Task objective — Look through the entries and report how many lines include the word "rondella". Give the number alone.

[Structured diff data]
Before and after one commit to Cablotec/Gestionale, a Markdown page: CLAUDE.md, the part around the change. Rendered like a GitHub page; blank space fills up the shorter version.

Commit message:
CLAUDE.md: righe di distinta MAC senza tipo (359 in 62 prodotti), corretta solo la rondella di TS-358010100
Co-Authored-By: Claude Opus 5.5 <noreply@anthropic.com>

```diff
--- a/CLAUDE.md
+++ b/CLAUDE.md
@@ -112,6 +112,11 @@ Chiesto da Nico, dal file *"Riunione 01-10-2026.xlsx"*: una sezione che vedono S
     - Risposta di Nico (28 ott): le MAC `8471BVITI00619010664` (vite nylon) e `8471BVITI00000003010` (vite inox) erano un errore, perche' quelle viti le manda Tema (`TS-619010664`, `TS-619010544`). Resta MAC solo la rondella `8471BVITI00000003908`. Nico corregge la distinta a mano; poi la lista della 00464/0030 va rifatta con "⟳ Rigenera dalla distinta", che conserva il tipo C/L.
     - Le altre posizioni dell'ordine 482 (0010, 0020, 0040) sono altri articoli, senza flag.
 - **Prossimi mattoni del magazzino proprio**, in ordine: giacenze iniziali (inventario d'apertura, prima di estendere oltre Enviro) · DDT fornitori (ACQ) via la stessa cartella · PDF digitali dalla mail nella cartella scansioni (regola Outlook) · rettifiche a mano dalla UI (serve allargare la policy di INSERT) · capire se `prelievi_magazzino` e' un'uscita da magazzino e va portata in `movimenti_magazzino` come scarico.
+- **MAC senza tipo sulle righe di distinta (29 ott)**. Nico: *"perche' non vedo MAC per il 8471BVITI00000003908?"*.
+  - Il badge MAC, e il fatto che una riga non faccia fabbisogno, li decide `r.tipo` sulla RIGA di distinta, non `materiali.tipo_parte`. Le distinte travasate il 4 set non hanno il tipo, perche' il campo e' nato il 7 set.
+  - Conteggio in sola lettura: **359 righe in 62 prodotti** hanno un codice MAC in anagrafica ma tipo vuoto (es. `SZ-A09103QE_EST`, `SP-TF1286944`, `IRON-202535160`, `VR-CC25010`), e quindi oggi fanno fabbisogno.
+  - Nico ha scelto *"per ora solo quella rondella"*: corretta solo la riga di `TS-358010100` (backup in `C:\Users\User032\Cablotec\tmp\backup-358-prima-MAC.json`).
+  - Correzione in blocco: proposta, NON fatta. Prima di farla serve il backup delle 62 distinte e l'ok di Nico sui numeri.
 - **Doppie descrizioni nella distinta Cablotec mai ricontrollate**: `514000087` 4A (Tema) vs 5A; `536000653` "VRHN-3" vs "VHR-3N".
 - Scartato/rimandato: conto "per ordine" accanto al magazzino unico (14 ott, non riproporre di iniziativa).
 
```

--

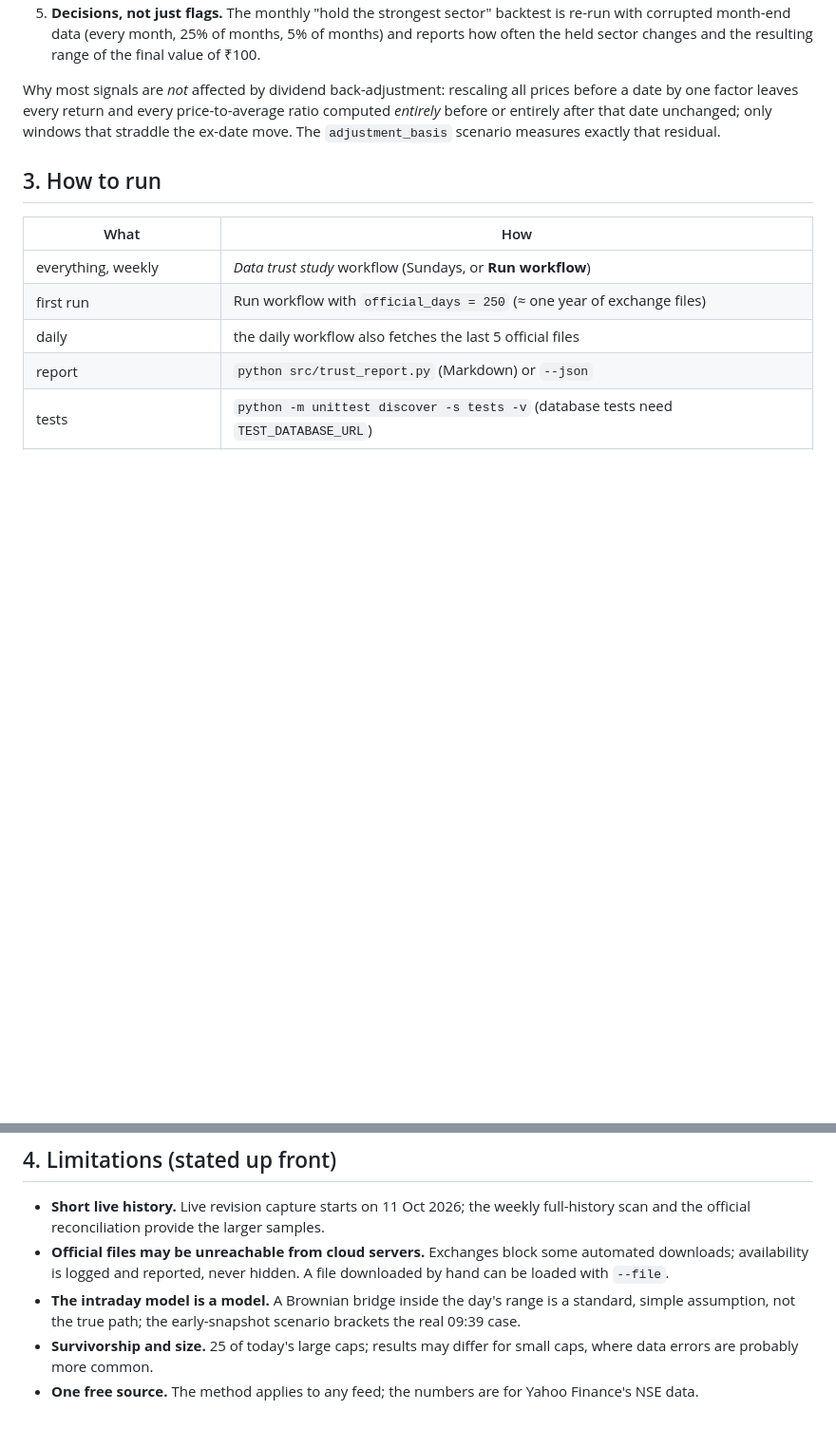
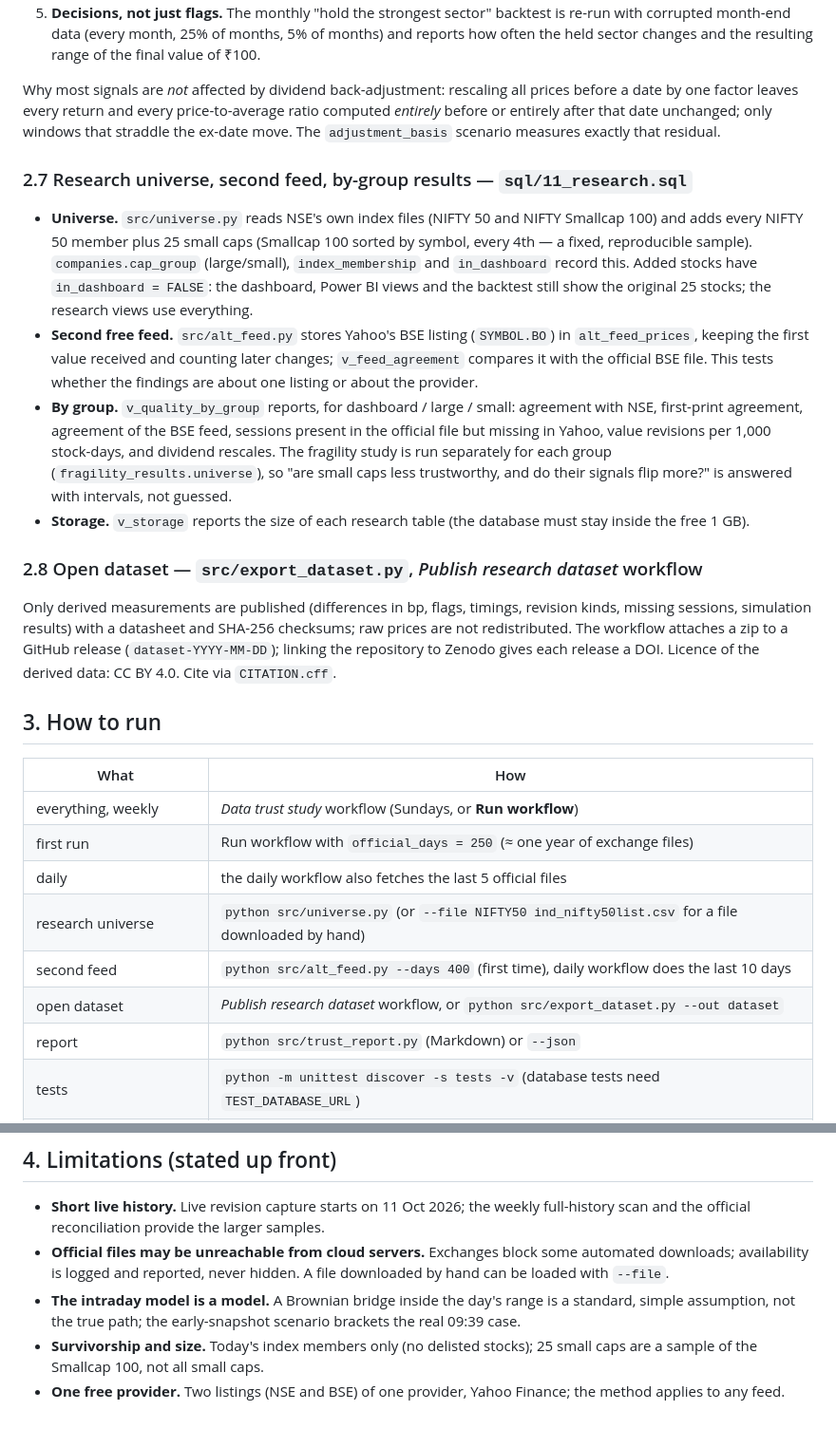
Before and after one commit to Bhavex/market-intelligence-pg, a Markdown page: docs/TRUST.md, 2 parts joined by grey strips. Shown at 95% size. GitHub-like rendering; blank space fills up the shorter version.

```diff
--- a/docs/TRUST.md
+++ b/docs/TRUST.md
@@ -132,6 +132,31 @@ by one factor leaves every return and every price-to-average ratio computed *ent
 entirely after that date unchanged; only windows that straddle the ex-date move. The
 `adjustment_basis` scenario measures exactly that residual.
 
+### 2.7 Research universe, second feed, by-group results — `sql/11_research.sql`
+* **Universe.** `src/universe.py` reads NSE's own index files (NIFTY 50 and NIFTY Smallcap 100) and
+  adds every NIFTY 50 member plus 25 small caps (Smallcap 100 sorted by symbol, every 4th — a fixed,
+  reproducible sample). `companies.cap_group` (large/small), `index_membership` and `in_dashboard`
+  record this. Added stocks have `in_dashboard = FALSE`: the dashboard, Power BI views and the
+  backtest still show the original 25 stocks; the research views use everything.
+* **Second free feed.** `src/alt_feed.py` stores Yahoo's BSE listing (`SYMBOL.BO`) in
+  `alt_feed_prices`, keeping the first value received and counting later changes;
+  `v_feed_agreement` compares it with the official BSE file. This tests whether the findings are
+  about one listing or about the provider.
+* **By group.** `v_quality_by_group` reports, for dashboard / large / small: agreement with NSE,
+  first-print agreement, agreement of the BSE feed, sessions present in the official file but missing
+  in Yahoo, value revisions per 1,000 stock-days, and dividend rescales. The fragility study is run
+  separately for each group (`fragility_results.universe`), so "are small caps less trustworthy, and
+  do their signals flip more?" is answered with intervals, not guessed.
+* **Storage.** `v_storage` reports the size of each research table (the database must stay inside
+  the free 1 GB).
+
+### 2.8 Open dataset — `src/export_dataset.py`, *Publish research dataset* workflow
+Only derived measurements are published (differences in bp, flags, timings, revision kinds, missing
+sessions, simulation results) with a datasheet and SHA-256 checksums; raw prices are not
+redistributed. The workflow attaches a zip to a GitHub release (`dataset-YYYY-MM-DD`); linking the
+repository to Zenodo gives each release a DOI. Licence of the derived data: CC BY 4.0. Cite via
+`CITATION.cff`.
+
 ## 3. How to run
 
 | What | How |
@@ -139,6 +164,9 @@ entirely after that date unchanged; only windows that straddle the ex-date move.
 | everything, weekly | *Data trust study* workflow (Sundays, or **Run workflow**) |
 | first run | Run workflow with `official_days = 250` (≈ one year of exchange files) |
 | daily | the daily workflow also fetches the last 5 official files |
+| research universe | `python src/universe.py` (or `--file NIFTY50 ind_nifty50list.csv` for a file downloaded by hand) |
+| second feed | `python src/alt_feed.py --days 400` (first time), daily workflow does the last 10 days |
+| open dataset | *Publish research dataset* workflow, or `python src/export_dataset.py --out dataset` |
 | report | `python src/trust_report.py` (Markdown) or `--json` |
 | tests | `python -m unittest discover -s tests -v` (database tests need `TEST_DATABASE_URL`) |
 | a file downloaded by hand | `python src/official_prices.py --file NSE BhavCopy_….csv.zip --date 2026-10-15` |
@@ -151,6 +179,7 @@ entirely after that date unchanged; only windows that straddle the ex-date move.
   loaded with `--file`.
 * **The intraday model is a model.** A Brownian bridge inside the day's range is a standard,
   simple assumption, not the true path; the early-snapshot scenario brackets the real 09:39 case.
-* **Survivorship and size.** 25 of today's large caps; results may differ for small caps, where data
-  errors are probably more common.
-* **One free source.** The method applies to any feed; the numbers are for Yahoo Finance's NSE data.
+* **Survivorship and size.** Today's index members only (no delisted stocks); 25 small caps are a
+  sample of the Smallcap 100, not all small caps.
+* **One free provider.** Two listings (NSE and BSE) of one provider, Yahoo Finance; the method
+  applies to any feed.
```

Solution for this exercise — 3